Each image should be skipped while the records are restated word for word.

==========

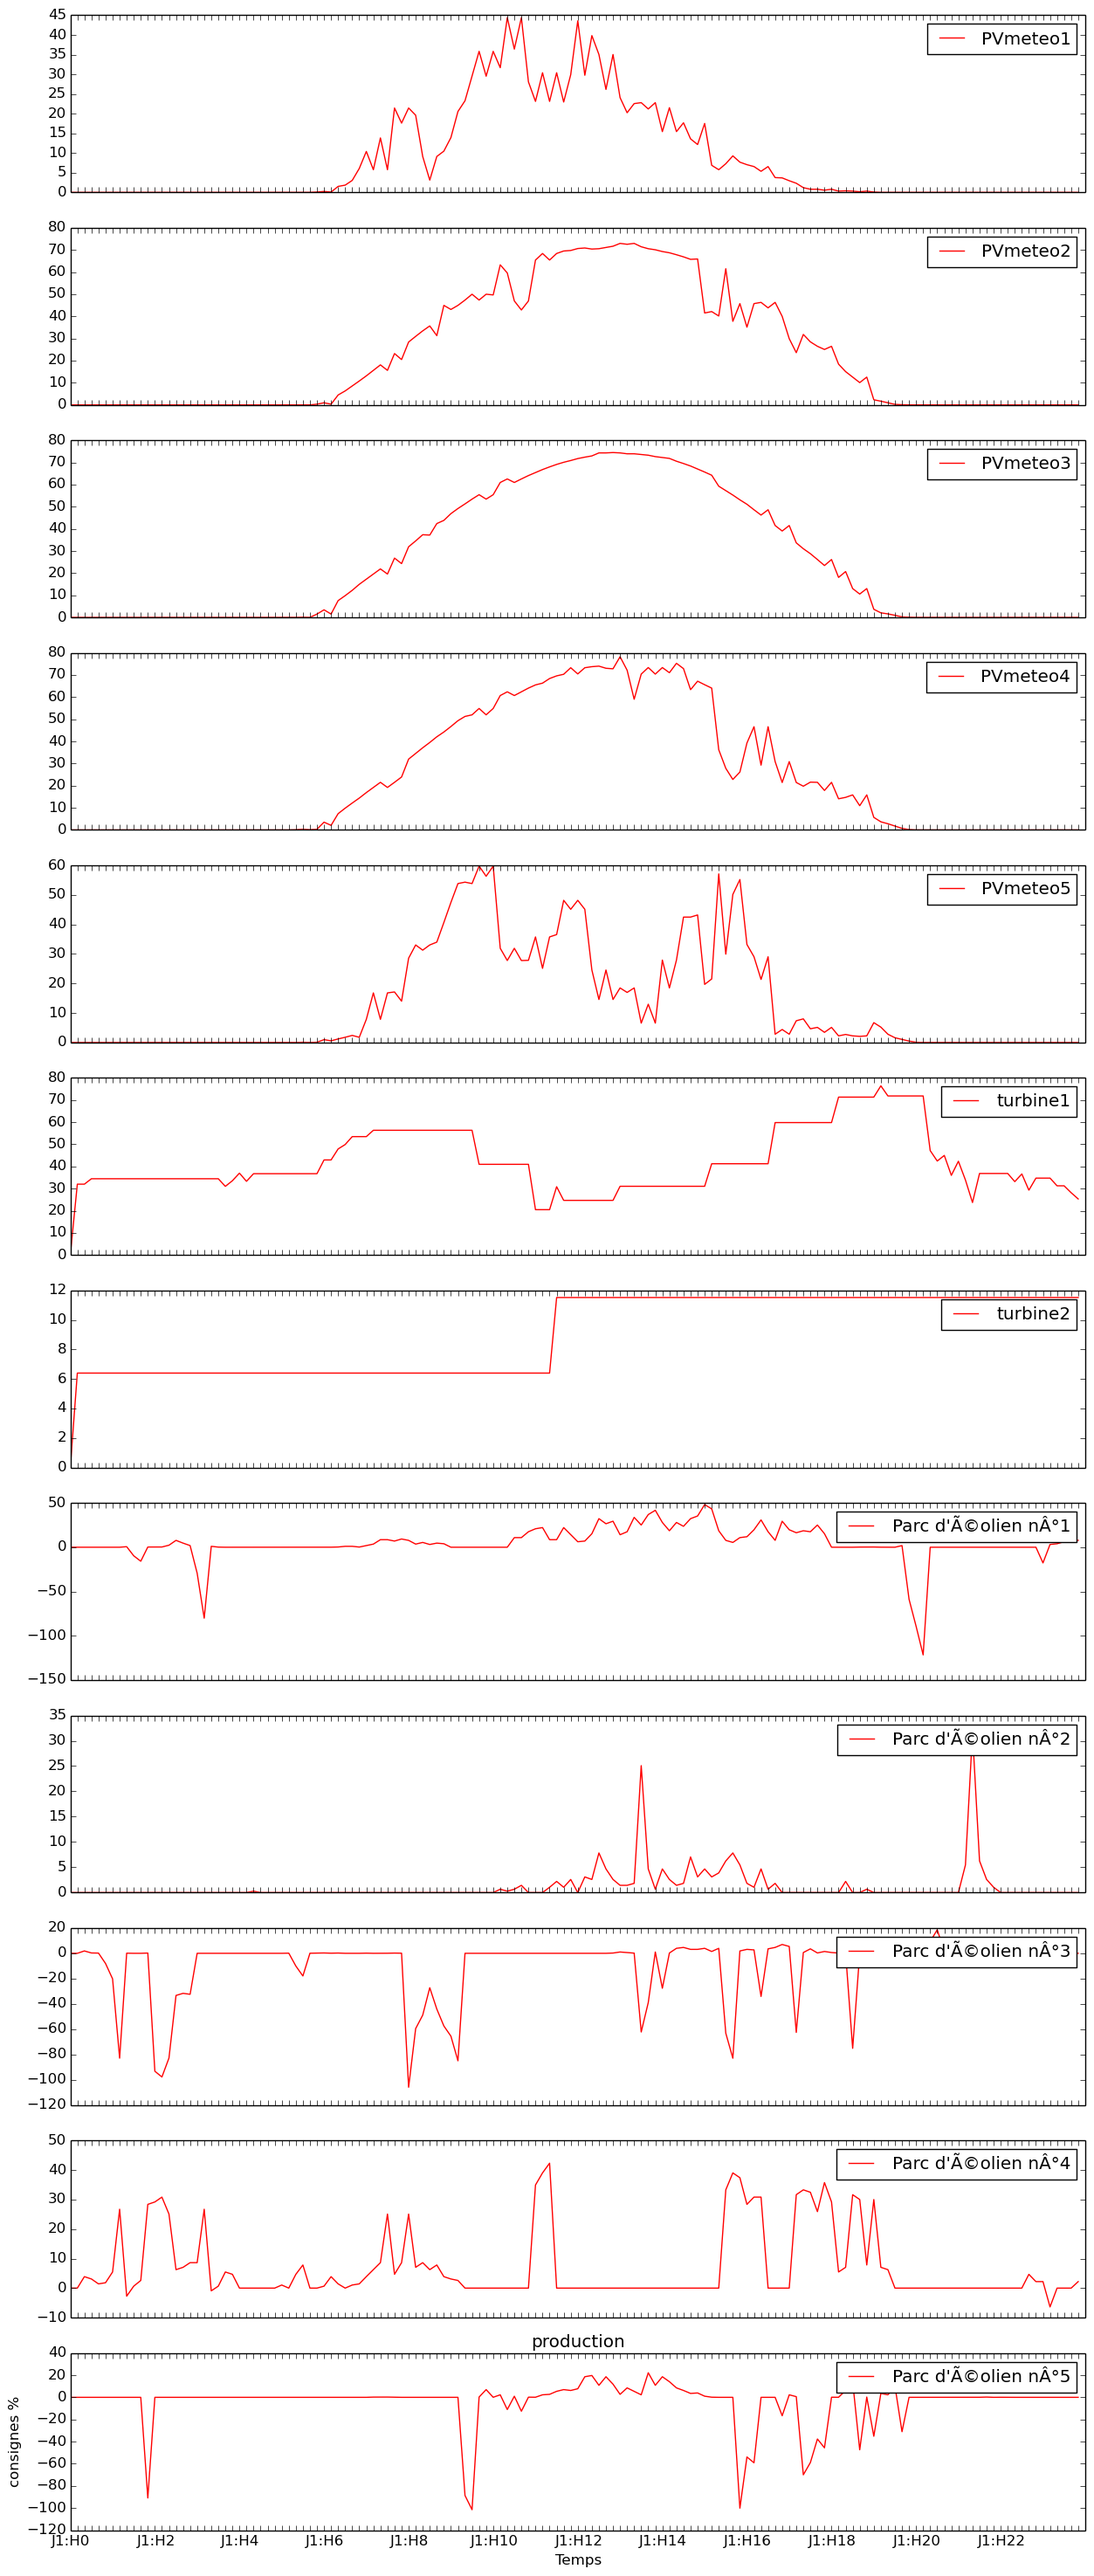
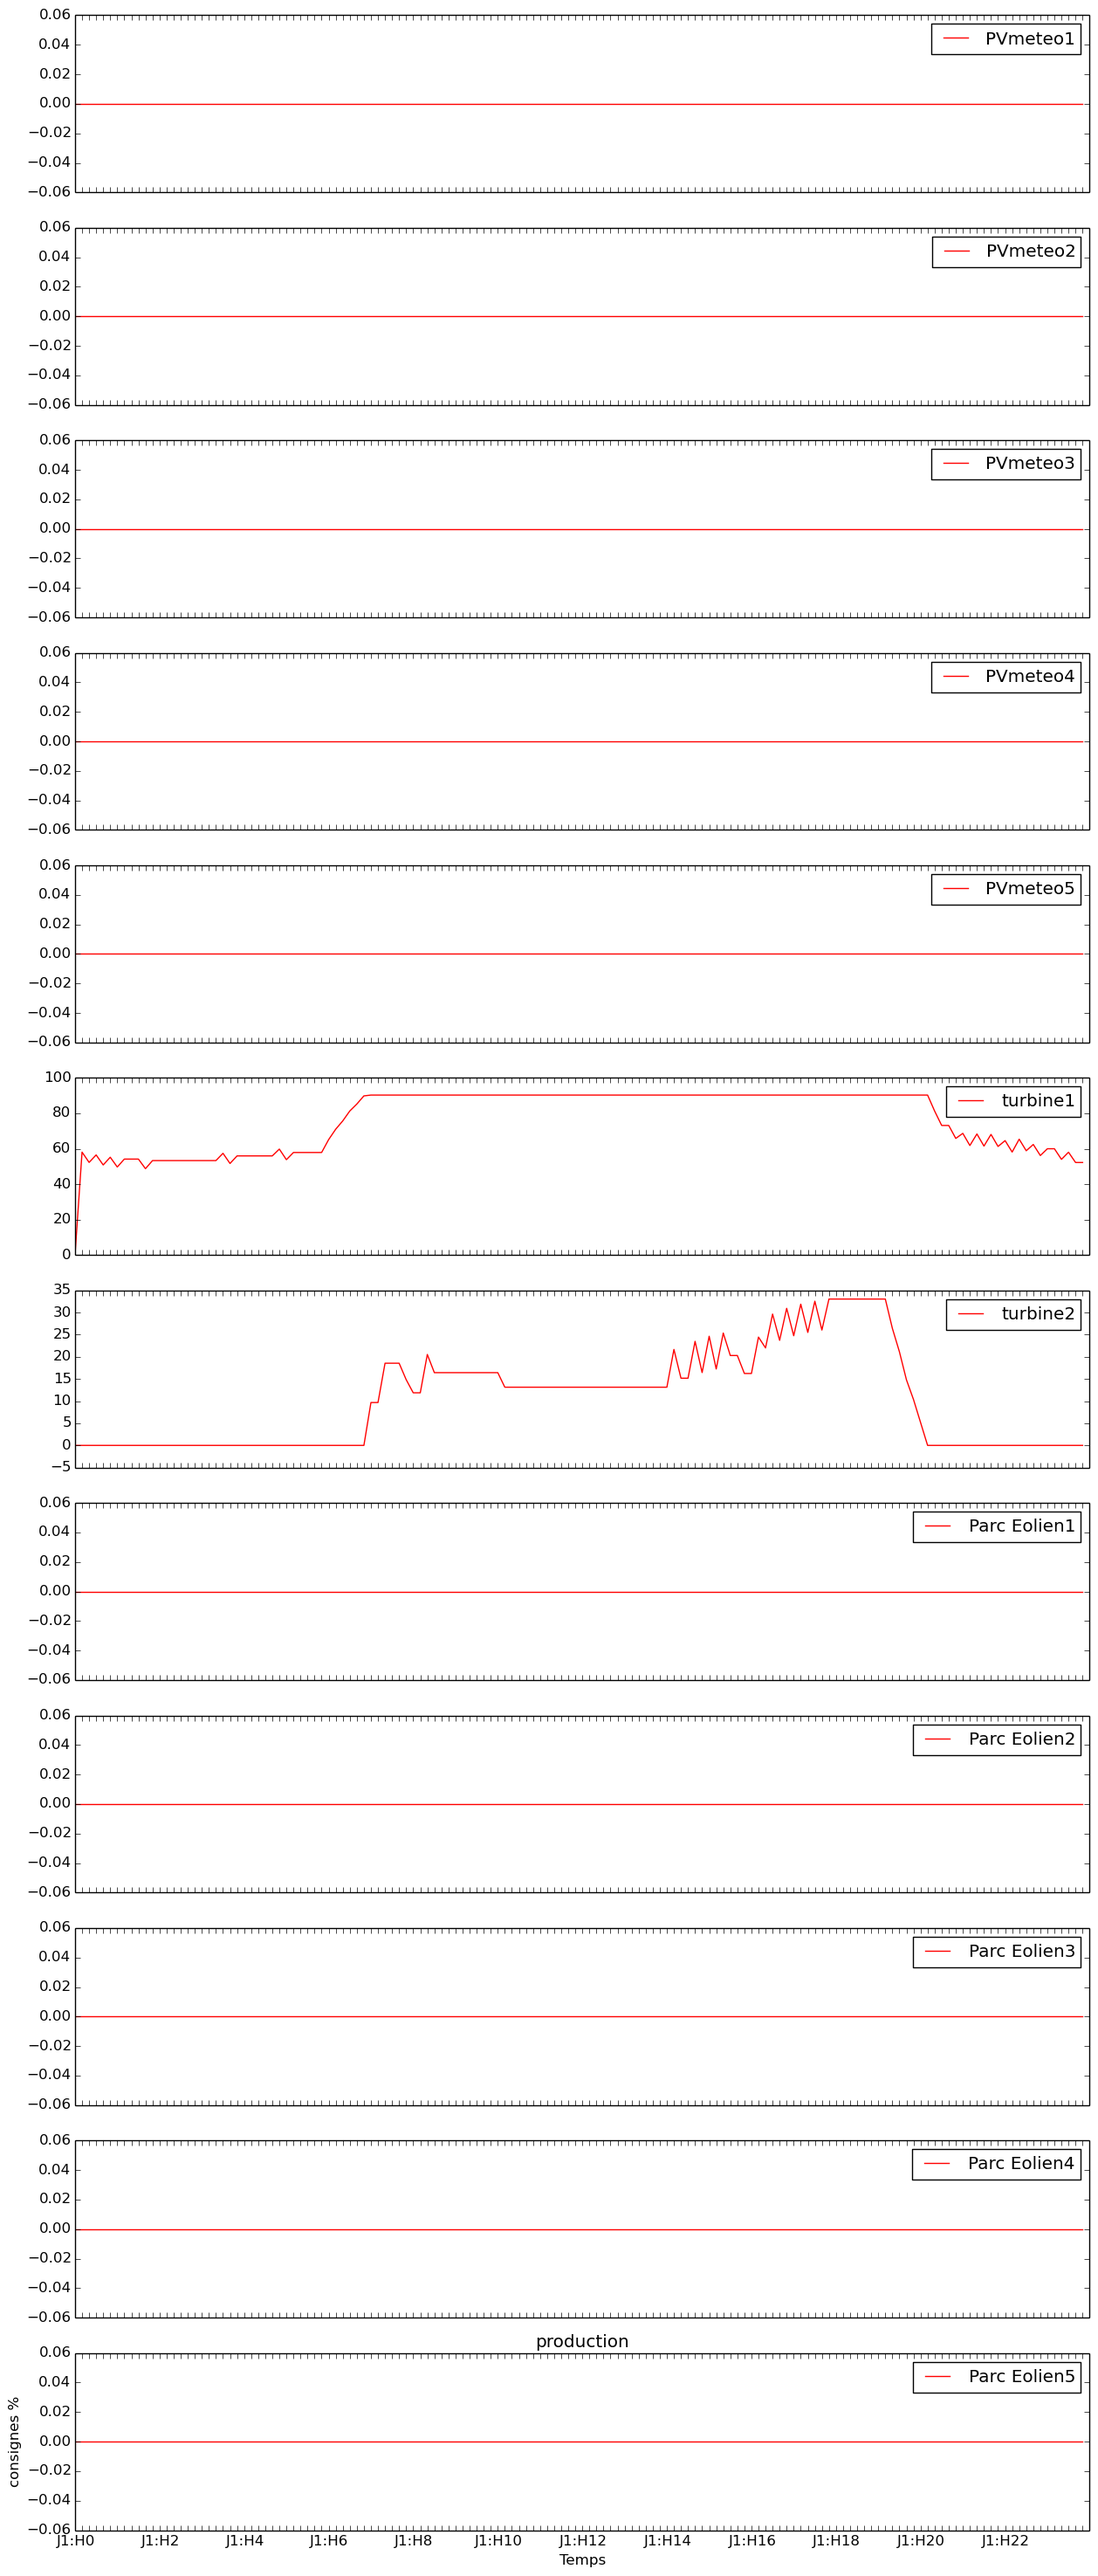
i

diff --git a/Ville.py b/Ville.py
@@ -23,8 +23,8 @@ class Ville:
 		                        ParcSolaire(nom="PVmeteo3",prod=250.,activite=50.,nb=10.,meteo=meteo3),\
 		                        ParcSolaire(nom="PVmeteo4",prod=250.,activite=50.,nb=10.,meteo=meteo4),\
 		                        ParcSolaire(nom="PVmeteo5",prod=250.,activite=50.,nb=10.,meteo=meteo5),\
-		                        ParcTurbineAGaz("turbine1"),\
-		                        ParcTurbineAGaz("turbine2"),\
+		                        ParcTurbineAGaz("turbine1",varcout=1.),\
+		                        ParcTurbineAGaz("turbine2",varcout=1.13),\
 		                        ParcEolien(nom="eolienne,meteo1",n=500., eolienne="eolienne5", meteoVent=meteo1),\
 		                        ParcEolien(nom="eolienne,meteo2",n=5., eolienne="eolienne1500", meteoVent=meteo2),\
 		                        ParcEolien(nom="eolienne,meteo3",n=500., eolienne="eolienne5", meteoVent=meteo3),\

==========

## [Response]
i

diff --git a/Ville.py b/Ville.py
@@ -23,8 +23,8 @@ class Ville:
 		                        ParcSolaire(nom="PVmeteo3",prod=250.,activite=50.,nb=10.,meteo=meteo3),\
 		                        ParcSolaire(nom="PVmeteo4",prod=250.,activite=50.,nb=10.,meteo=meteo4),\
 		                        ParcSolaire(nom="PVmeteo5",prod=250.,activite=50.,nb=10.,meteo=meteo5),\
-		                        ParcTurbineAGaz("turbine1"),\
-		                        ParcTurbineAGaz("turbine2"),\
+		                        ParcTurbineAGaz("turbine1",varcout=1.),\
+		                        ParcTurbineAGaz("turbine2",varcout=1.13),\
 		                        ParcEolien(nom="eolienne,meteo1",n=500., eolienne="eolienne5", meteoVent=meteo1),\
 		                        ParcEolien(nom="eolienne,meteo2",n=5., eolienne="eolienne1500", meteoVent=meteo2),\
 		                        ParcEolien(nom="eolienne,meteo3",n=500., eolienne="eolienne5", meteoVent=meteo3),\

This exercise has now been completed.